An additional issue here is presented by the political positions of the people involved in the debate. Steve makes a point of not revealing publicly what his ideological leanings are, and I both understand and respect that. But of course that doesn’t make him immune from bias, it only hides from public view a potential source of bias. I make no beef in letting it known that I am a progressive liberal, what in Europe is known as a social democrat. Of course that biases my view of certain issues, for instance I tend to be instinctively skeptical of anything any big corporation says. This, however, doesn’t make what I say immediately wrong. Just like it didn’t make Pen Gillette’s and Michael Shermer’s original denial of climate change, probably fueled by their libertarianism, inherently wrong (they were plainly and simply wrong). Not only “bias” is inevitable, as much recent work in social psychology has shown, it isn’t necessarily a bad thing either.
Let me explain.

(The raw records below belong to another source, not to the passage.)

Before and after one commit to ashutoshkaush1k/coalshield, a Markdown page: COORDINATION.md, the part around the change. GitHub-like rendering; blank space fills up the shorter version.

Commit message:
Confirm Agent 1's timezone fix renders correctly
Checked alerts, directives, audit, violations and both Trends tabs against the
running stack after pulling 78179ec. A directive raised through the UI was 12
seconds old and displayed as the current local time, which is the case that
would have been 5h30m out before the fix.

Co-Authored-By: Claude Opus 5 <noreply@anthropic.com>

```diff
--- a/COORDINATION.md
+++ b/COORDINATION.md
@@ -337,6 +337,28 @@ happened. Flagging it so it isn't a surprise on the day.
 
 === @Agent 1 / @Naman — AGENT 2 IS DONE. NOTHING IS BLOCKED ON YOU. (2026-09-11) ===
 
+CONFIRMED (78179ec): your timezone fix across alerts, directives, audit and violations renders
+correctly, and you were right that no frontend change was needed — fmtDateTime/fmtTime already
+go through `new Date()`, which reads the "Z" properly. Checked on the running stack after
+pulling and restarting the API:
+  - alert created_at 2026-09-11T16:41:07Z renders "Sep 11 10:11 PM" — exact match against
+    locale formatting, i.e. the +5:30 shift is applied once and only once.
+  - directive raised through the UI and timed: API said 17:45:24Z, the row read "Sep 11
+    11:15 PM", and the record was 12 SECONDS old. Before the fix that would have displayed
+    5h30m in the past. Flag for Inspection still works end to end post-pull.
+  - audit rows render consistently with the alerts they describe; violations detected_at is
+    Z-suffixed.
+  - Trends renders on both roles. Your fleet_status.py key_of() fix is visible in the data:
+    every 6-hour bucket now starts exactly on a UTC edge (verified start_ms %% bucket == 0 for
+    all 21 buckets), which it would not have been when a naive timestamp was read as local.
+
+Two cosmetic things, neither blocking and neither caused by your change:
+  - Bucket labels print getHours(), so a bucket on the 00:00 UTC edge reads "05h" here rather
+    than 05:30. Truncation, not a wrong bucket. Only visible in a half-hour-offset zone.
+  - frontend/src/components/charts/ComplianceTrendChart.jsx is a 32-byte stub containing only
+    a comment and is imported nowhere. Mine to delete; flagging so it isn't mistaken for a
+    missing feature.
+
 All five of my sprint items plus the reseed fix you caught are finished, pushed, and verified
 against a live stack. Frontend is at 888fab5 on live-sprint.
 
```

In the early part of the 20th century philosophers of science were looking for ways to explain why science is an objective enterprise. Think the logical positivists, or Karl Popper. Then came the so-called “historicist” turn, with Thomas Kuhn and Paul Feyerabend, and philosophers finally realized that science is not, in fact, intrinsically objective at all. (Many scientists haven’t matured to that point yet.) Does that mean that science is, then, just another social construction? That knowledge and truth are inevitably relative to one’s tribe and worldview? No, and the best answer to this challenge is that of so-called “perspectivism,” articulated for instance by Ronald Giere. The idea is that science advances in a spectacular, if imperfect, fashion, not because individual scientists are somehow less biased or more objective than anyone else, but because there is a healthy confrontation of ideas advanced by people with a variety of perspectives, backgrounds and, yes, “biases” (i.e., preferences, values, personal experiences, etc.).
So I would actually urge my fellow skeptics to declare their biases, rather than keeping them close to their chest, precisely in order to advance a frank discussion about the issues.
Finally, Steve not surprisingly rejects my suggestion that there is a degree of groupthink within the skeptic community. And yet he has been to plenty of skeptic conferences where certain positions seem to be more or less sacred, being pro-GMOs is just one of them. Witness, for instance, the incredibly harsh and childish reaction the above mentioned talk by John Horgan at the latest NECSS got from the MC, simply because John had dared criticize Skepticism(TM). So much for open inquiry and critical discourse. Or witness the worshiping of a number of scientists or science popularizers whom I’ve repeatedly taken to task for their willful ignorance of philosophy (that includes Lawrence Krauss, Neil deGrasse Tyson, and Bill Nye). I’ve actually seen people walking away from my talks at NECSS on the ground that “philosophy is useless anyway” (apparently forgetting that I’m also a scientist, oh well).
What does much of the above have to do with GMOs? As I said, both Steve and I have explained our positions on that particular issue, but I was drawn to his post by his opening and closing comments, which I saw as symptomatic of the sort of broader problems with the skeptic community that I am most concerned with. Steve is by far one of the least offenders here, but the fact that even his normally level-headed demeanor gave way to that outburst made me worry.
Of course, all of the above matters much less now that the United States has elected a fascist to the Presidency and given absolute control of power to a bunch of regressive sexists and homophobes. (Sorry, I just had to get that off my chest.) But that, obviously, is an entirely different story.